Ukraine’s counteroffensive may have broken Russia’s siege of the strategic city of Kharkiv, in northeast Ukraine.
If true – and if Ukrainian troops can maintain their momentum – then this could outflank and threaten the main Russian offensive in the south. While premature to claim that this is a turning point in the war, it would force the Russian high command to divert forces northwards, and to juggle fighting on multiple fronts.
“The Ukrainian counteroffensive north of Kharkiv City has forced Russian troops onto the defensive and has successfully alleviated artillery pressure on Kharkiv City,” according to the Institute for the Study of War, a Washington-based thinktank that closely monitors the war.
“The Ukrainian counteroffensive north of Kharkiv City has forced Russian troops onto the defensive and necessitated reinforcement and replenishment efforts intended to prevent further Ukrainian advances towards the Russian border,” ISW said. Analysts pointed to an announcement by local Kharkiv officials that “artillery pressure against the northeastern suburbs of Kharkiv City has been alleviated, indicating Ukrainian forces have successfully driven Russian forces largely out of artillery range of Kharkiv City.”
The Ukrainian Army has been counterattacking around Kharkiv for about two weeks. On May 9, Pentagon officials said that Russian troops had been pushed back almost 45 kilometers (28 miles) to the east of the city.
Much of the information reaching Western audiences is based on Ukrainian government announcements as well as social media posts. Nonetheless, Ukraine’s success is a remarkable change from the early days of the war. When Russia launched a massive invasion on February 24, Kharkiv – Ukraine’s second-largest city – was expected to quickly fall, along with the capital city of Kyiv. But unexpectedly fierce Ukrainian resistance, along with poor Russian tactics and abysmal logistics, bogged down the Russian offensive.
Russia shifted its main offensive from the north to the south, aiming to seize all of the Donbas region, as well key ports on the Black Sea, such as Kherson and Mariupol. But Russian troops remained within artillery range of Kharkiv, frequently shelling the city and hitting civilian targets.
Did Russia give up its plans to give up Kharkiv? On May 4, a senior Pentagon official suggested that the city was still a Russian objective.
“We still think that the Russians want Kharkiv,” the official said. “I mean, they haven’t exactly left it alone either. If you just look at a map, you can see it’s a big industrial city and it’s right at the northwestern sort of lip of what we consider the Donbas area.”
Perhaps more important, Kharkiv is just 26 miles from the Russian border. Invading Russia – which has the world’s largest nuclear arsenal – would be a risky gambit for Ukraine, and one that would not be approved by the U.S. and NATO. But Ukrainian boots on Russian soil would be the ultimate embarrassment for the Kremlin, which isn’t ignoring the possibility.
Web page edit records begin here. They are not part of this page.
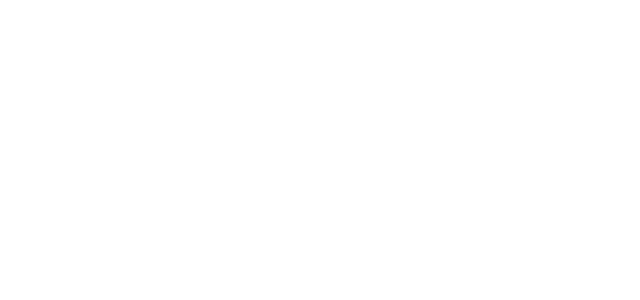
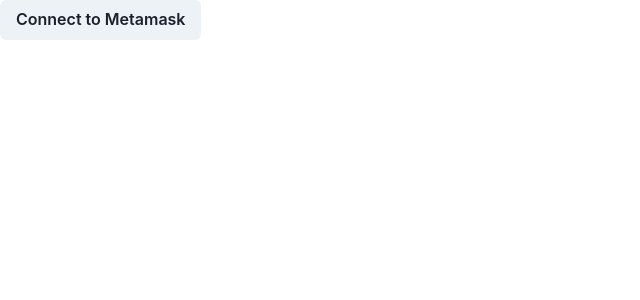
Before and after one commit to AL-S4H3R/tatum-nft-marketplace, a Next.js app: page / in a window 1280 px wide. Shown: the top 300 px of the page, without its empty margins (0-640 px from the left). Built offline with nearby package versions, Linux system fonts and the light colour scheme.

Commit message:
Metamask connection button

```diff
--- a/pages/index.tsx
+++ b/pages/index.tsx
@@ -1,10 +1,30 @@
 import type { NextPage } from 'next'
 import { Box } from '@chakra-ui/layout'
+import { Button } from '@chakra-ui/button'
+import { useState } from 'react'
+
 
 const Home: NextPage = () => {
+
+	const [userAccounts, setUserAccounts] = useState<Array<string>>([])
+
+	const connectToMetamask = async () => {
+		// @ts-ignore
+		const ethereumObject = window.ethereum
+		if(typeof ethereumObject !== 'undefined'){
+			const accounts: string[] = await ethereumObject.request({
+				method: 'eth_requestAccounts'
+			})
+			setUserAccounts(accounts)
+		}
+		else {
+			alert('Please install metamask to continue')
+		}
+	}
+
 	return(
 		<Box>
-
+			<Button onClick={connectToMetamask}>Connect to Metamask</Button>
 		</Box>
 	)
 }
```
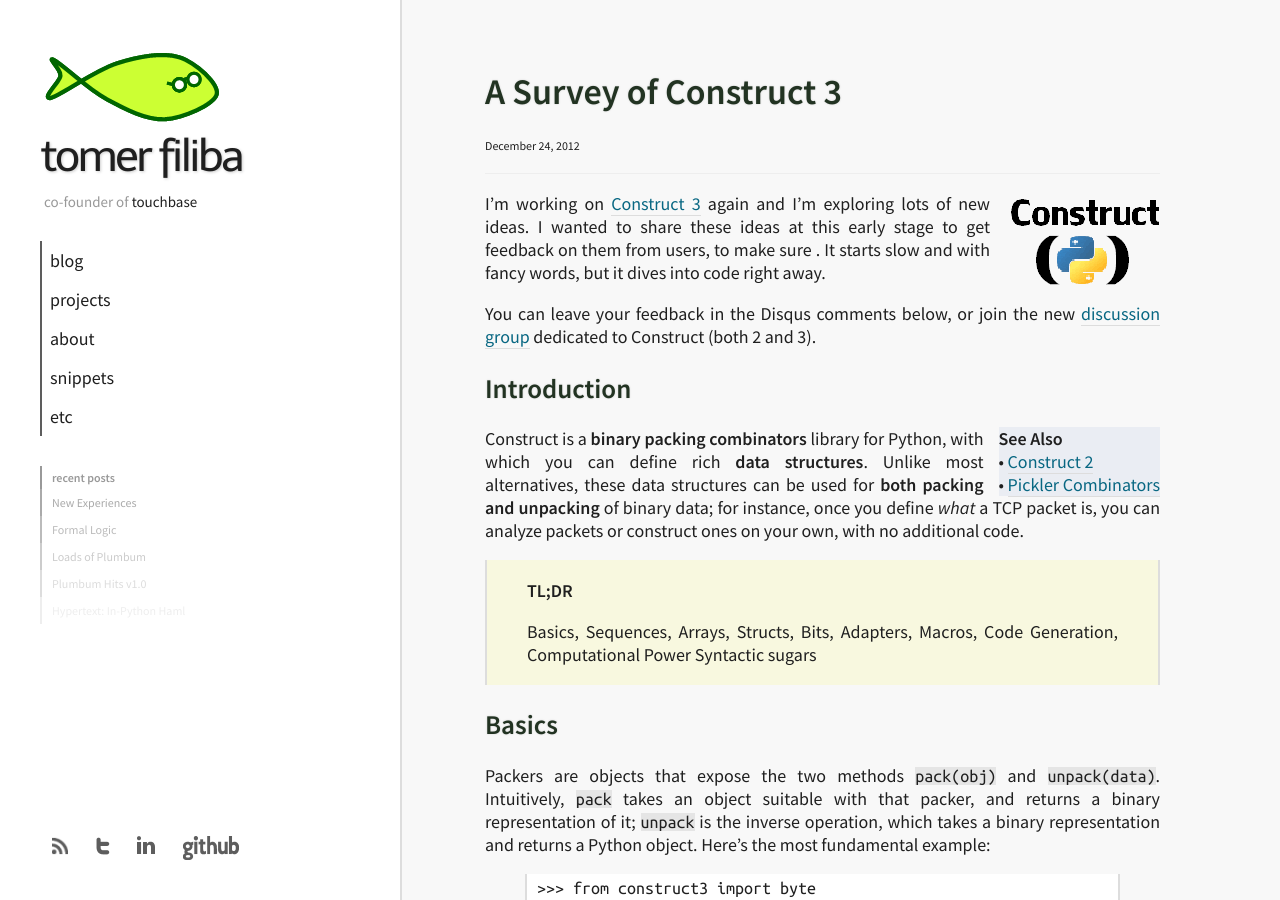
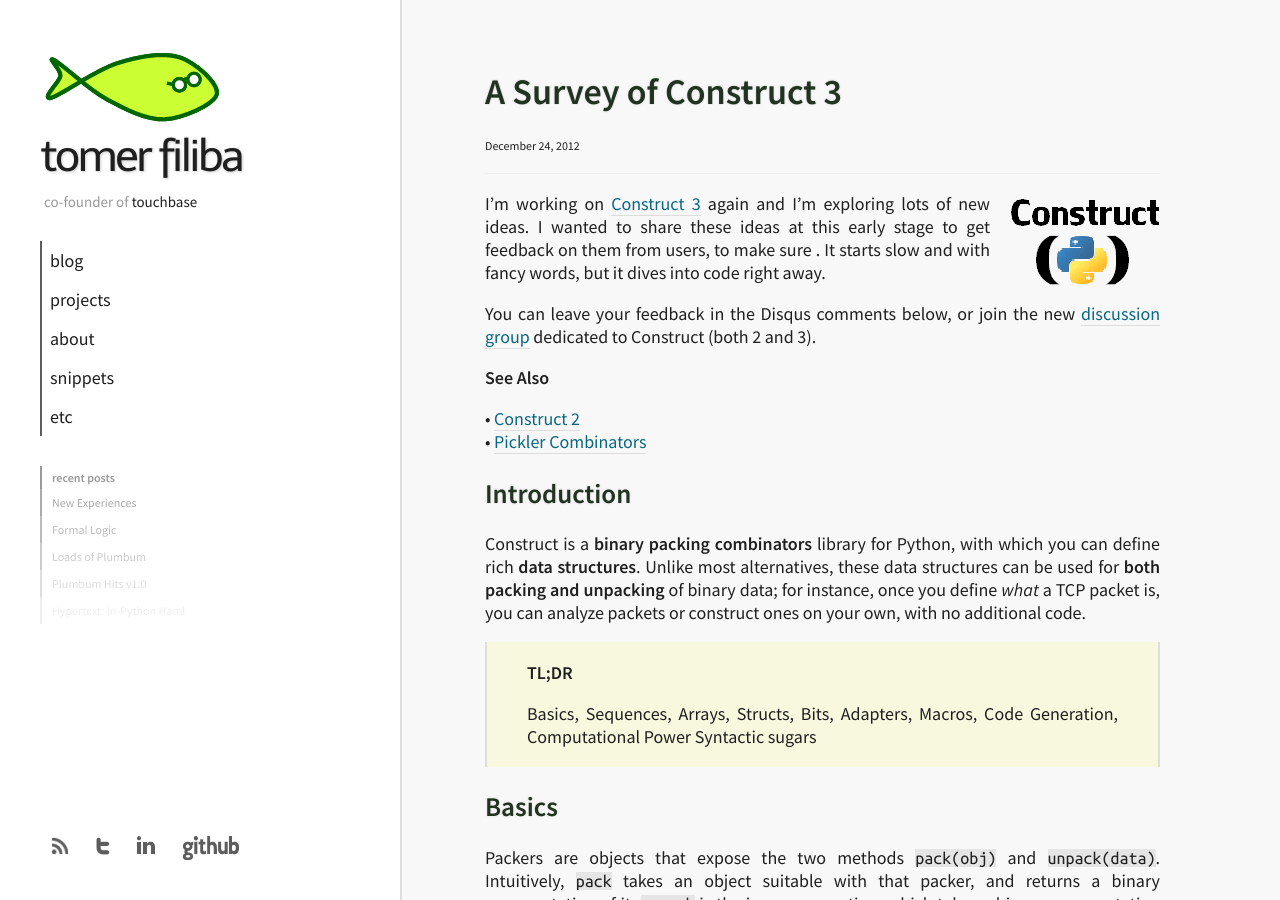
Before and after one commit to tomerfiliba/tomerfiliba.github.io, a Jekyll site: the page built from blog/_posts/2012-12-24-Construct3-Survey.md, in a window 1280 px wide and 900 px high. Built offline with Jekyll 4.4.1, drawn with Linux system fonts in a browser that asks for light colours; Markdown is read by kramdown in place of the engine named in the settings.

Commit message:
construct3

```diff
--- a/blog/_posts/2012-12-24-Construct3-Survey.md
+++ b/blog/_posts/2012-12-24-Construct3-Survey.md
@@ -15,13 +15,12 @@ and with fancy words, but it dives into code right away.
 You can leave your feedback in the Disqus comments below, or join the new
 [discussion group](https://groups.google.com/d/forum/construct3) dedicated to Construct (both 2 and 3).
 
+**See Also**
+
+&bull; [Construct 2](http://pypi.python.org/pypi/construct)
+&bull; [Pickler Combinators](http://research.microsoft.com/en-us/um/people/akenn/fun/picklercombinators.pdf)
+
 ## Introduction ##
-
-<div style="float: right; padding 5px; margin-left: 15px; background: #EAEDF3">
-<strong>See Also</strong><br/>
-&bull; <a href="http://pypi.python.org/pypi/construct">Construct 2</a><br/>
-&bull; <a href="http://research.microsoft.com/en-us/um/people/akenn/fun/picklercombinators.pdf">Pickler Combinators</a><br/>
-</div>
 
 Construct is a **binary packing combinators** library for Python, with which you can define rich **data structures**.
 Unlike most alternatives, these data structures can be used for **both packing and unpacking** of binary data; for
```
“Russian forces moved to the defensive in order to prevent further advances north to the Russian border by the ongoing Ukrainian counteroffensive around Kharkiv City,” ISW reported on May 11. Russian troops are reportedly massing near the Russian city of Belgorod, near the Ukrainian border.
Interestingly, pro-Russian news site Readkova reported that Ukrainian forces had reached within 10 kilometers (6 miles) of the Russian border. ISW also noted that the Ukrainian General Staff bulletins didn’t mention Russia’s 1st Guards Tank Army, which is among Russia’s best-equipped formations and which has played a major role in the war. “If confirmed, this may indicate that elements of the 1st Guards Tank Army withdrew to Belgorod to reconstitute and refit following losses sustained around Kharkiv City,” ISW said.
What went wrong with Russia’s plan to capture Kharkiv? Perhaps Napoleon said it best 200 years ago: “The art of war consists in being always able, even with an inferior army, to have stronger forces than the enemy at the point of attack or the point which is attacked.” Great commanders like Napoleon were masters of massing their armies at a selected point in the enemy lines, thinning their forces in other sectors in order to concentrate at the decisive spot.
Russia may have concentrated its forces in the south at the expense of the north. Moscow may not have had a choice. Its 200,000-strong invasion force sounds impressive, until you realize that it was actually too small to be tasked with occupying Ukraine, which is the size of France and could muster half a million active and reserve soldiers.
Had Russia’s southern offensive quickly succeeded, this would have freed up Russian reserves, and perhaps weakened the counteroffensive against Kharkiv as Ukraine scrambled to redeploy. But Russia’s southern trust bogged down, and now Russia has to decide between advancing south or shifting troops north to contain the Ukrainian counterthrust.